On stashed cash: State could impose 10% tax on remittances
ISLAMABAD: As authorities struggle to increase tax collection, the state is considering a proposal that could see a levy of 10% tax on profit made on foreign remittances placed in savings accounts.
The proposal comes as the government suspects that the amount sent through remittances could be black money being channelled into the country to evade taxes.
The authorities may also bring gold and silver imports into the tax ambit with its plan of charging 6% withholding tax at the import stage.
The proposals are part of the PML-N government’s elimination of concessionary tax regime plan that will be implemented from the next fiscal year 2016.
Under $6.7-billion International Monetary Fund bailout programme, the government is bound to phase out all the concessionary Statutory Regulatory Orders (SROs) within three years.
In the first phase, it has already withdrawn Rs103 billion worth of SROs. The next phase will be implemented from July this year and the Federal Board of Revenue (FBR) has worked out plans to withdraw more SROs worth up to Rs120 billion.
At present, the profit earned by depositing remittances proceeds in local banks is exempted from all taxes — including the 10% withholding tax that is charged on profit-generating bank accounts. The FBR has firmed up the proposal to withdraw this exemption along with almost a dozen more from next fiscal year, said sources in the tax machinery.
Remittances are one of the main sources of foreign earnings and successive governments have shown reluctance to charge taxes on remittances. The fear stems from the government’s reluctance to disturb the flow of dollars critical to balance external books so much so that it is reimbursing the transfer fee to encourage repatriates to send money through banking channels.
For the ongoing fiscal year, the government has estimated receiving $16.7 billion or Rs1.7 trillion on account of workers’ remittances. In the first nine months of this fiscal, the country received $13.3 billion remittances, according to the State Bank of Pakistan.
The FBR is of the view that the profit earned by placing funds in banks cannot be treated as foreign income and should be taxed. All foreign remittances are exempted from all kinds of taxes and are utilised to hide black money, explained a senior FBR official.
According to a former central banker, roughly 10% to 15% of the total remittances are not genuine cases and the channel is used as means to legalise ‘ill-gotten’ earnings. He said that these enormous amounts are subsequently invested in the stock market and the real estate sector.
The authorities argue that if the exemption continues, it will hinder efforts to curb the growing money laundering issue.
Citing the case of model Ayyan Ali, officials said it was not an isolated case of transferring unexplained income abroad. Ayyan was arrested by customs officials from Islamabad airport with $500,000 undeclared cash.
Officials said politicians and industrialists have been using these channels to transfer their ill-gotten money to Dubai and then use the remittances channel to bring it back.
Tax on gold

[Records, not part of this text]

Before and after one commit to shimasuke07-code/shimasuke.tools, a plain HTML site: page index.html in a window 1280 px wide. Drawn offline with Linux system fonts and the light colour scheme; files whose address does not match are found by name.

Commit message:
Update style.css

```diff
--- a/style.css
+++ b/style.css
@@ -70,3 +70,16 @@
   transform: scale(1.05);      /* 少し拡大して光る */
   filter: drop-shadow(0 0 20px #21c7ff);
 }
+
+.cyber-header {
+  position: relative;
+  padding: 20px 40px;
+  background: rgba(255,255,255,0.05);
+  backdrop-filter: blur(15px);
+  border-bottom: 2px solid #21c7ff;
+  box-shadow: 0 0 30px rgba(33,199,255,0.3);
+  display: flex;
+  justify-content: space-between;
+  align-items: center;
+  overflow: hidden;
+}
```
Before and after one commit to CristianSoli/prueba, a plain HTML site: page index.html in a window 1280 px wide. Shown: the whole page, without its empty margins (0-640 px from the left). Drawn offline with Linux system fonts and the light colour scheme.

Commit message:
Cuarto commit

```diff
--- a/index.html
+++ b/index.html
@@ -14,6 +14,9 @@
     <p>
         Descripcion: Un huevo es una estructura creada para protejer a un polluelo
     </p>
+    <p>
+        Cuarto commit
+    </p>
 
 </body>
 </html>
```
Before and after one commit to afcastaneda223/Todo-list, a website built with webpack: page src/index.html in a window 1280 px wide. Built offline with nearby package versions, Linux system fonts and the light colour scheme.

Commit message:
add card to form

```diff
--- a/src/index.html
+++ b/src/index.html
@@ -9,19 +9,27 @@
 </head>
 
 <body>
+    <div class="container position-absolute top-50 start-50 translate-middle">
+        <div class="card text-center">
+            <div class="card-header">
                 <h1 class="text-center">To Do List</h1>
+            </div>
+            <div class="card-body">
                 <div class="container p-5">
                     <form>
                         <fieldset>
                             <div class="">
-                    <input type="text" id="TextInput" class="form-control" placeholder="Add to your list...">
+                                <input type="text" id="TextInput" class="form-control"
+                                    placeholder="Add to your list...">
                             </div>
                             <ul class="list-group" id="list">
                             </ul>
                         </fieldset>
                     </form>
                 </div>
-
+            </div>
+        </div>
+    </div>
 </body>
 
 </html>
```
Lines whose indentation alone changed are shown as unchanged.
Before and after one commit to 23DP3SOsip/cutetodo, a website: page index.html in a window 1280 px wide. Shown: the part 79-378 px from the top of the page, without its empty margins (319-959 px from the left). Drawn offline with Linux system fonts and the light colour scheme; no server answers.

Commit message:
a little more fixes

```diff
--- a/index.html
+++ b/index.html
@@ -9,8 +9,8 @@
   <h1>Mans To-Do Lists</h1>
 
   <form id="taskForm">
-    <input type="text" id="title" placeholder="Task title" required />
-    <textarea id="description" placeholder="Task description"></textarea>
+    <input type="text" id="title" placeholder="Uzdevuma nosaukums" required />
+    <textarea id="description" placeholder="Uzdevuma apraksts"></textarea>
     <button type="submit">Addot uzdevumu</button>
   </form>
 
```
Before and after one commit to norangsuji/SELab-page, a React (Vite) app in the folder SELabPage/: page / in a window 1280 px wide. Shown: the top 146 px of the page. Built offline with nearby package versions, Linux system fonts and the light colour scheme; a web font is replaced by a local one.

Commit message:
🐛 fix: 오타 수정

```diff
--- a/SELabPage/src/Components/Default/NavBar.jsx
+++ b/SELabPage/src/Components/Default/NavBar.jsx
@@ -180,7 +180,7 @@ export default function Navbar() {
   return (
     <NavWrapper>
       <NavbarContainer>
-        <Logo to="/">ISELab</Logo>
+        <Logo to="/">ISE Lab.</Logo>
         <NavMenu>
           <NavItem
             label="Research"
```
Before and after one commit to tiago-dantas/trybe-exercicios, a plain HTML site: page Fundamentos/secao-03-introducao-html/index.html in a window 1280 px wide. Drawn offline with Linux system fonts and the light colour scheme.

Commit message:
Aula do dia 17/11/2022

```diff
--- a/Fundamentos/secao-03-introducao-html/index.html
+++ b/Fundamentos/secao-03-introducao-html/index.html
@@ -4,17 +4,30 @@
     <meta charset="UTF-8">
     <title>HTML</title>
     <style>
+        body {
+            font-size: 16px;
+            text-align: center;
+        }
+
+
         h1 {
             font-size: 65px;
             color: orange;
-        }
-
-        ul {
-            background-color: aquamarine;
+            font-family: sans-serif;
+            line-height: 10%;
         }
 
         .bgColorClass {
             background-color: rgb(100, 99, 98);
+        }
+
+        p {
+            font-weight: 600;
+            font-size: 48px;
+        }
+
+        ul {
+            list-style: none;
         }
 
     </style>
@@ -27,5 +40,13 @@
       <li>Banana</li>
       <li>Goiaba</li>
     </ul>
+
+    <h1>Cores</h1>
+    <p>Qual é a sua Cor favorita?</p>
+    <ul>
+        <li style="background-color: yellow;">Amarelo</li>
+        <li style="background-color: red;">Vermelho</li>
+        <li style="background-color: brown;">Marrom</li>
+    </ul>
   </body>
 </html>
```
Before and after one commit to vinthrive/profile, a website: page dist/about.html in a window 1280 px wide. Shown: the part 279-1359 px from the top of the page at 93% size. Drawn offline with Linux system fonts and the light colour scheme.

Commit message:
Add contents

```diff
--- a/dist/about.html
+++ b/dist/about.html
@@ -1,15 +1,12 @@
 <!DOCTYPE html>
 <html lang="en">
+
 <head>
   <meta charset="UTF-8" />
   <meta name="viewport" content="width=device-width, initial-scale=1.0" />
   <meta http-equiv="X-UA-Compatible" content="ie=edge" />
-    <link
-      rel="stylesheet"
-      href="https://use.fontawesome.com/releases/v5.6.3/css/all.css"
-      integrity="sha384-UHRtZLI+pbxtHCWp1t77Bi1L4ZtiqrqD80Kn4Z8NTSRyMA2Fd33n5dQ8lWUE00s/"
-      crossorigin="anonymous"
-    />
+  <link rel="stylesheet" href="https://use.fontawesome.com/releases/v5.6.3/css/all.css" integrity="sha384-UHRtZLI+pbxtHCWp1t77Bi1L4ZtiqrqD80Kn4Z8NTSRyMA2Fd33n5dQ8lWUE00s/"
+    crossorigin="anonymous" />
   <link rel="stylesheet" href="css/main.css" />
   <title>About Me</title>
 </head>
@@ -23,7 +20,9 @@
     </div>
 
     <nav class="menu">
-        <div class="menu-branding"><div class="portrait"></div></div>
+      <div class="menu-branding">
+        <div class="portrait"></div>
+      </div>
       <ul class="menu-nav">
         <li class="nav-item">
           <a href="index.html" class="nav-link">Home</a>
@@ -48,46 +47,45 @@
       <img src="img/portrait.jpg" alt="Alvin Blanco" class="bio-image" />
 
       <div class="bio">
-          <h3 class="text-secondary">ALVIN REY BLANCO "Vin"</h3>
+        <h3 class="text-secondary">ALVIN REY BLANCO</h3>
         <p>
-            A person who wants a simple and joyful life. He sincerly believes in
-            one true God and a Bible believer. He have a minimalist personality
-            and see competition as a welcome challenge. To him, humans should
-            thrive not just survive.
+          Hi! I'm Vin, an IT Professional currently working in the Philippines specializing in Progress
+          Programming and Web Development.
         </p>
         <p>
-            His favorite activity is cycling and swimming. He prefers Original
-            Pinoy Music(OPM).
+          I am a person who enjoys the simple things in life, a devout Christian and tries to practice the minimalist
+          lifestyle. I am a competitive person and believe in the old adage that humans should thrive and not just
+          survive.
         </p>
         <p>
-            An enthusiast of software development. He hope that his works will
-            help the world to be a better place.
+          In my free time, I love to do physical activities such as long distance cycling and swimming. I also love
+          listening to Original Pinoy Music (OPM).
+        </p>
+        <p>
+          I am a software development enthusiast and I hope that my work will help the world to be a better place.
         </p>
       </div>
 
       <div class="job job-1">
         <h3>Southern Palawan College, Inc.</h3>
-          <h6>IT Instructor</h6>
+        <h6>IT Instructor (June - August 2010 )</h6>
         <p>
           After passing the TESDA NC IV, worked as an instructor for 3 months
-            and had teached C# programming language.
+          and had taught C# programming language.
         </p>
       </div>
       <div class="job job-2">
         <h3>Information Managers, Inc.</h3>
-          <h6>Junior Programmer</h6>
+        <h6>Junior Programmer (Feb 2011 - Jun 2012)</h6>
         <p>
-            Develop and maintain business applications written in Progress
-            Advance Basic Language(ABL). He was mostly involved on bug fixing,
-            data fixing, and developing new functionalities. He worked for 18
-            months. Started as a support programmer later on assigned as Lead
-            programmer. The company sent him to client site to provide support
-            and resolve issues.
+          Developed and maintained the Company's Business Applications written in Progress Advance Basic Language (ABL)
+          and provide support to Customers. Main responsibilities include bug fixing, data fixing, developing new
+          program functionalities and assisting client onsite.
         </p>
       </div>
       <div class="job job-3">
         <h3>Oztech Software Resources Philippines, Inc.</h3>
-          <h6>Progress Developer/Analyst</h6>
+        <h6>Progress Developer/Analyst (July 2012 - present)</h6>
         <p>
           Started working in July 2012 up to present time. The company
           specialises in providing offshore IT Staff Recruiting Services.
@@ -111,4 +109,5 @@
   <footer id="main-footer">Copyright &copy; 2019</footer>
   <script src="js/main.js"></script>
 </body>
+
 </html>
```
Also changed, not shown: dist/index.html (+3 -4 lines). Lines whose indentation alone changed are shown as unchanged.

The FBR is also considering imposing withholding taxes at 6% on gold and silver at the import stage. At present, the imports of gold and silver have been exempted from taxes through an SRO by the ministry of commerce aimed at encouraging the export of the refined gold and silver products.
In another significant proposal, the government may also withdraw tax exemptions available to investment companies including National Investment Trust on distribution of profit among shareholders.
Last year, the government had withdrawn a similar blanket exemption available to mutual funds, limiting it to only those companies that distribute at least 90% of the profit in cash.
The FBR wants that entities like Sheikh Sultan Trust Karachi, provident funds, benevolent funds and other such investment funds should either distribute up to 90% of the profit in cash or pay the tax.